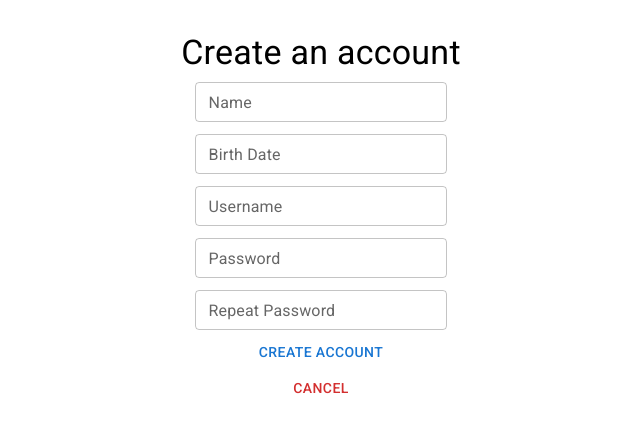
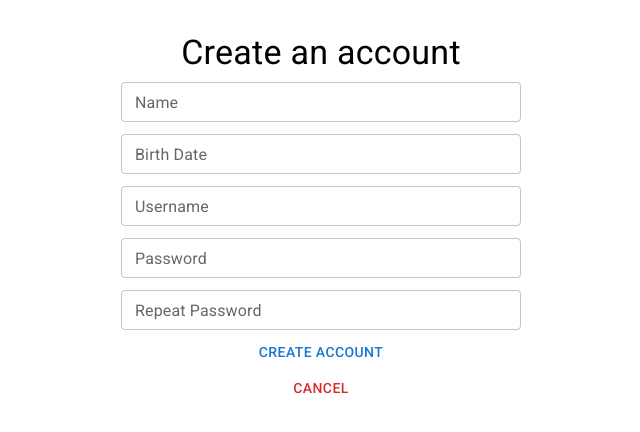
Before and after one commit to triluu03/bookapp, a React (Create React App) app in the folder frontend/: page /login in a window 1280 px wide. Both pictures are taken after typing "Sample", "Sample123" into the empty fields and a click on the button "CREATE NEW ACCOUNT". Shown: the top 432 px of the page, without its empty margins (319-959 px from the left). Built offline with nearby package versions, Linux system fonts and the light colour scheme; no server answers.

Commit message:
changing some style

```diff
--- a/frontend/src/App.js
+++ b/frontend/src/App.js
@@ -79,7 +79,7 @@ const App = () => {
                                     {user.username} logged-in
                                 </Typography>
                                 <Button
-                                    color='secondary'
+                                    color='error'
                                     variant='contained'
                                     size='small'
                                     sx={{ ml: 1 }}
--- a/frontend/src/components/AccountForm.js
+++ b/frontend/src/components/AccountForm.js
@@ -73,7 +73,7 @@ const AccountForm = () => {
                             margin='dense'
                             value={name}
                             onChange={({ target }) => setName(target.value)}
-                            sx={{ width: '20%' }}
+                            sx={{ maxWidth: '75%', width: 400 }}
                         />
                     </div>
                     <div>
@@ -86,7 +86,7 @@ const AccountForm = () => {
                             onChange={({ target }) =>
                                 setBirthDate(target.value)
                             }
-                            sx={{ width: '20%' }}
+                            sx={{ maxWidth: '75%', width: 400 }}
                         />
                     </div>
                     <div>
@@ -97,7 +97,7 @@ const AccountForm = () => {
                             placeholder='Enter your username'
                             value={username}
                             onChange={({ target }) => setUsername(target.value)}
-                            sx={{ width: '20%' }}
+                            sx={{ maxWidth: '75%', width: 400 }}
                         />
                     </div>
                     <div>
@@ -109,7 +109,7 @@ const AccountForm = () => {
                             placeholder='Enter your password'
                             value={password}
                             onChange={({ target }) => setPassword(target.value)}
-                            sx={{ width: '20%' }}
+                            sx={{ maxWidth: '75%', width: 400 }}
                         />
                     </div>
                     <div>
@@ -123,7 +123,7 @@ const AccountForm = () => {
                             onChange={({ target }) =>
                                 setRepeatedPassword(target.value)
                             }
-                            sx={{ width: '20%' }}
+                            sx={{ maxWidth: '75%', width: 400 }}
                         />
                     </div>
                     <Button type='submit'>Create Account</Button>
--- a/frontend/src/components/LoginForm.js
+++ b/frontend/src/components/LoginForm.js
@@ -64,7 +64,7 @@ const LoginForm = ({ setUser }) => {
                                 onChange={({ target }) =>
                                     setUsername(target.value)
                                 }
-                                sx={{ width: '15%' }}
+                                sx={{ maxWidth: '75%', width: 300 }}
                             />
                         </div>
                         <div>
@@ -76,7 +76,7 @@ const LoginForm = ({ setUser }) => {
                                 onChange={({ target }) =>
                                     setPassword(target.value)
                                 }
-                                sx={{ width: '15%' }}
+                                sx={{ maxWidth: '75%', width: 300 }}
                             />
                         </div>
                         <Button
```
════
- [Work required]
Each line of the data that has the string "placeholder" should be returned.

- [Answer box]
                             placeholder='Enter your username'
                             placeholder='Enter your password'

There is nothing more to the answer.